[TASK REQUIREMENTS]: The entries below must be returned exactly as they stand.
- Opening Delimiter -
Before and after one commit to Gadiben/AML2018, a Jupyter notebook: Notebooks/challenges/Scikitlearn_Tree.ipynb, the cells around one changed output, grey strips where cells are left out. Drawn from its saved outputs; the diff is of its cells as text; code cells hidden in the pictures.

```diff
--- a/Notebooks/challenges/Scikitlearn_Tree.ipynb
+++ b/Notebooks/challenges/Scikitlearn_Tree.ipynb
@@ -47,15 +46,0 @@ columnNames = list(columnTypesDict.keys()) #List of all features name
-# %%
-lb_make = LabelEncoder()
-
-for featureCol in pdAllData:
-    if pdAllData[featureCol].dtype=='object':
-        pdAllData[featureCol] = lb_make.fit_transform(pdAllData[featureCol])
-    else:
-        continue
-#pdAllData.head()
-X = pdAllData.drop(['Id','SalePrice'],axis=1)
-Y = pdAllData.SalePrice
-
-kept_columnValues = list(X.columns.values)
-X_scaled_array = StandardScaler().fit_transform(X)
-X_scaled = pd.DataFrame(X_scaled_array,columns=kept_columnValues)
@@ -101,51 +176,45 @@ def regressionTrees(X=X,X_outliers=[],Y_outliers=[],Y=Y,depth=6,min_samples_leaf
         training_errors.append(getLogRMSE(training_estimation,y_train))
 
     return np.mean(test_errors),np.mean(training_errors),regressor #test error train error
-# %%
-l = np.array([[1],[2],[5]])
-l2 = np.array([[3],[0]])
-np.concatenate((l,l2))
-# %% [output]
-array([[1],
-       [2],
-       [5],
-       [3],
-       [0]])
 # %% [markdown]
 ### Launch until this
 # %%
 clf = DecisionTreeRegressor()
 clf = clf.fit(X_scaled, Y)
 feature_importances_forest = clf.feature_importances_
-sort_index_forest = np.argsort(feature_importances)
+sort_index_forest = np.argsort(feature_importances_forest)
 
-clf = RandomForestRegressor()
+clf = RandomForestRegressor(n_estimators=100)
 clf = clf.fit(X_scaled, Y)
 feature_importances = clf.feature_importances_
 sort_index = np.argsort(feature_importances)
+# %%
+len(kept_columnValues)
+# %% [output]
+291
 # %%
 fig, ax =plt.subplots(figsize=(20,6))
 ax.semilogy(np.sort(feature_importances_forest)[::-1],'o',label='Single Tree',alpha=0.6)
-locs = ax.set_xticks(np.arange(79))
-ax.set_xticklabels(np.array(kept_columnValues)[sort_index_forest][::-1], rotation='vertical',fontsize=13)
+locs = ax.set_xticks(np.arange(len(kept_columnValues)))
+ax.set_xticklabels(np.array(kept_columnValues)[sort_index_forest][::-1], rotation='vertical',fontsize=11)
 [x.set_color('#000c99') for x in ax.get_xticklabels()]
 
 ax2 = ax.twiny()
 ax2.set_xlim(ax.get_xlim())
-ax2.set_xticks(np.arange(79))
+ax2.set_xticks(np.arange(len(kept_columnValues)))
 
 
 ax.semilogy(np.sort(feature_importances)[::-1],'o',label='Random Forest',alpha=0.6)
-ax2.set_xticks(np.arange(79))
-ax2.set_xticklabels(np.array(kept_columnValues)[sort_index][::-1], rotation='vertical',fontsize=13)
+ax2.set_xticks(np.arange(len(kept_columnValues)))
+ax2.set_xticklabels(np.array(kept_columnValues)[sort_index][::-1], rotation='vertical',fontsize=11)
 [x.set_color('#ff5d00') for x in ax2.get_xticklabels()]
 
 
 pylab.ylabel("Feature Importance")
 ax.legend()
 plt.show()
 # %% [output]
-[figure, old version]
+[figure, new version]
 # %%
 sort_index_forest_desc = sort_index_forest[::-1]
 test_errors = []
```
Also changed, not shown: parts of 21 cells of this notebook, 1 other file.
- Closing Delimiter -
[TASK SOLUTION]:
Before and after one commit to Gadiben/AML2018, a Jupyter notebook: Notebooks/challenges/Scikitlearn_Tree.ipynb, the cells around one changed output, grey strips where cells are left out. Drawn from its saved outputs; the diff is of its cells as text; code cells hidden in the pictures.

```diff
--- a/Notebooks/challenges/Scikitlearn_Tree.ipynb
+++ b/Notebooks/challenges/Scikitlearn_Tree.ipynb
@@ -47,15 +46,0 @@ columnNames = list(columnTypesDict.keys()) #List of all features name
-# %%
-lb_make = LabelEncoder()
-
-for featureCol in pdAllData:
-    if pdAllData[featureCol].dtype=='object':
-        pdAllData[featureCol] = lb_make.fit_transform(pdAllData[featureCol])
-    else:
-        continue
-#pdAllData.head()
-X = pdAllData.drop(['Id','SalePrice'],axis=1)
-Y = pdAllData.SalePrice
-
-kept_columnValues = list(X.columns.values)
-X_scaled_array = StandardScaler().fit_transform(X)
-X_scaled = pd.DataFrame(X_scaled_array,columns=kept_columnValues)
@@ -101,51 +176,45 @@ def regressionTrees(X=X,X_outliers=[],Y_outliers=[],Y=Y,depth=6,min_samples_leaf
         training_errors.append(getLogRMSE(training_estimation,y_train))
 
     return np.mean(test_errors),np.mean(training_errors),regressor #test error train error
-# %%
-l = np.array([[1],[2],[5]])
-l2 = np.array([[3],[0]])
-np.concatenate((l,l2))
-# %% [output]
-array([[1],
-       [2],
-       [5],
-       [3],
-       [0]])
 # %% [markdown]
 ### Launch until this
 # %%
 clf = DecisionTreeRegressor()
 clf = clf.fit(X_scaled, Y)
 feature_importances_forest = clf.feature_importances_
-sort_index_forest = np.argsort(feature_importances)
+sort_index_forest = np.argsort(feature_importances_forest)
 
-clf = RandomForestRegressor()
+clf = RandomForestRegressor(n_estimators=100)
 clf = clf.fit(X_scaled, Y)
 feature_importances = clf.feature_importances_
 sort_index = np.argsort(feature_importances)
+# %%
+len(kept_columnValues)
+# %% [output]
+291
 # %%
 fig, ax =plt.subplots(figsize=(20,6))
 ax.semilogy(np.sort(feature_importances_forest)[::-1],'o',label='Single Tree',alpha=0.6)
-locs = ax.set_xticks(np.arange(79))
-ax.set_xticklabels(np.array(kept_columnValues)[sort_index_forest][::-1], rotation='vertical',fontsize=13)
+locs = ax.set_xticks(np.arange(len(kept_columnValues)))
+ax.set_xticklabels(np.array(kept_columnValues)[sort_index_forest][::-1], rotation='vertical',fontsize=11)
 [x.set_color('#000c99') for x in ax.get_xticklabels()]
 
 ax2 = ax.twiny()
 ax2.set_xlim(ax.get_xlim())
-ax2.set_xticks(np.arange(79))
+ax2.set_xticks(np.arange(len(kept_columnValues)))
 
 
 ax.semilogy(np.sort(feature_importances)[::-1],'o',label='Random Forest',alpha=0.6)
-ax2.set_xticks(np.arange(79))
-ax2.set_xticklabels(np.array(kept_columnValues)[sort_index][::-1], rotation='vertical',fontsize=13)
+ax2.set_xticks(np.arange(len(kept_columnValues)))
+ax2.set_xticklabels(np.array(kept_columnValues)[sort_index][::-1], rotation='vertical',fontsize=11)
 [x.set_color('#ff5d00') for x in ax2.get_xticklabels()]
 
 
 pylab.ylabel("Feature Importance")
 ax.legend()
 plt.show()
 # %% [output]
-[figure, old version]
+[figure, new version]
 # %%
 sort_index_forest_desc = sort_index_forest[::-1]
 test_errors = []
```
Also changed, not shown: parts of 21 cells of this notebook, 1 other file.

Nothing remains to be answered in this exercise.